“Daesh [Islamic State, IS, formerly ISIS/ISIL] go on the rooftops of the houses and the families don’t know, then the aircraft come and bomb it,” Mosul resident Ibrahim Rfaee told RT’s Ruptly, referring to the terrorist group by its derogative Arabic acronym.
Ibrahim’s grandmother, Khalas, was killed last week, apparently by an IS sniper, as she was trying to escape from Mosul’s jihadist-controlled Tal Alruman neighborhood into Mahmoun, which had already been seized by Iraqi special forces.
RT’s sister video agency caught up with Ibrahim and his family on Sunday as they were burying Khalas at a local cemetery.
Ibrahim said the coalition is not as precise and careful in targeting its airstrikes as it claims to be in media conferences.
“We are asking for bombing specific targets.

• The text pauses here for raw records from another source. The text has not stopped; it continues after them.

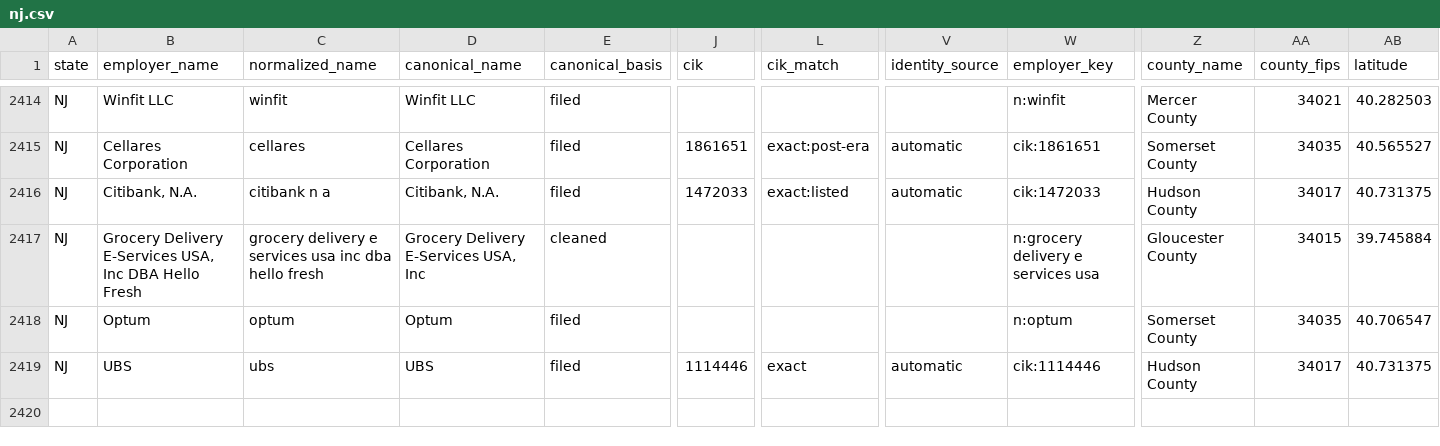
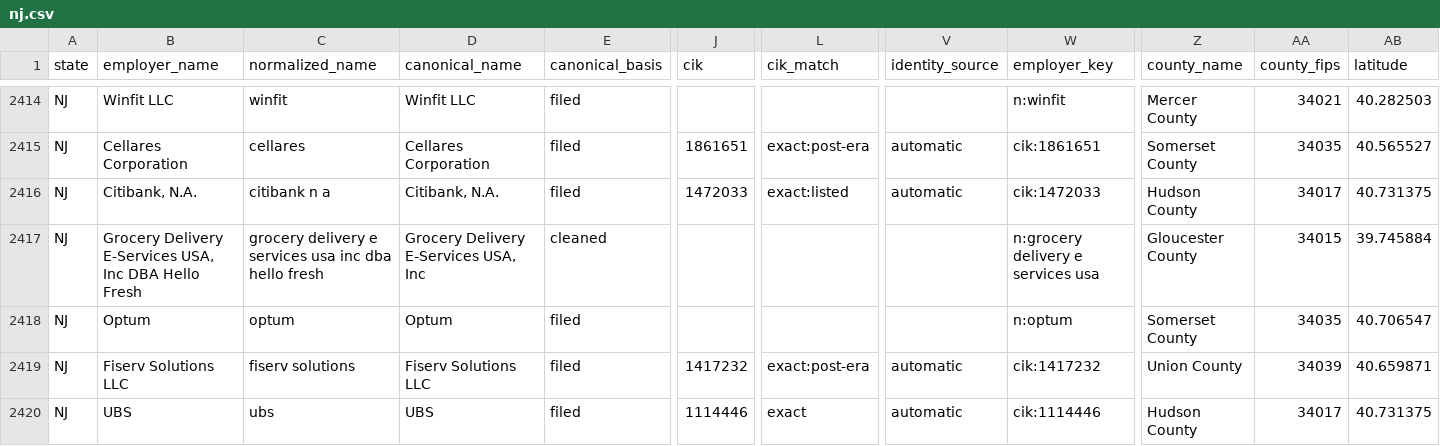
Before and after one commit to bchaps1999/warn-notice-register, a CSV file: data/exports/states/nj.csv, drawn as a sheet; only a part is shown, gaps mark what is left out; rows hold the shown columns only; the diff names each change by its address in the sheet, - before the commit and + after, or states it on an @@ line.

```diff
--- a/data/exports/states/nj.csv
+++ b/data/exports/states/nj.csv
+row 2419: NJ | Fiserv Solutions LLC | fiserv solutions | Fiserv Solutions LLC | filed | 1417232 | exact:post-era | automatic | cik:1417232 | Union County | 34039 | 40.659871
```
Also changed, not shown: data/exports/states/nc.csv, 4 other files.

There are still families inside the houses and the aircraft keep bombing.
We are asking the coalition planes to be specific when they bomb.
They were bombing randomly,” he said.
Similar reports have been coming from other media outlets.
The Daily Telegraph reported from the Samood neighborhood that an airstrike apparently targeting a single IS fighter had killed a dozen civilians instead, according to witnesses.
“The planes waited until one of the Daesh walked out into the street and then they struck.
The fighter was only injured, but 11 members of one family in the house next door were instantly killed,” a resident named Hashem Abdullah told the British newspaper.
“They dropped leaflets over the city telling us not to worry about the strikes, saying that they were extremely precise and would not hurt the civilians,” said Yusuf Ahmed, who lost his brother and his young family to a coalition airstrike.
“Now it feels like the coalition is killing more people than [Islamic State],” he said.
The Iraqi army says it has captured about a third of the western part of Mosul.
The UN estimates that 5,000 people on average have been fleeing the city every day since the siege intensified in February.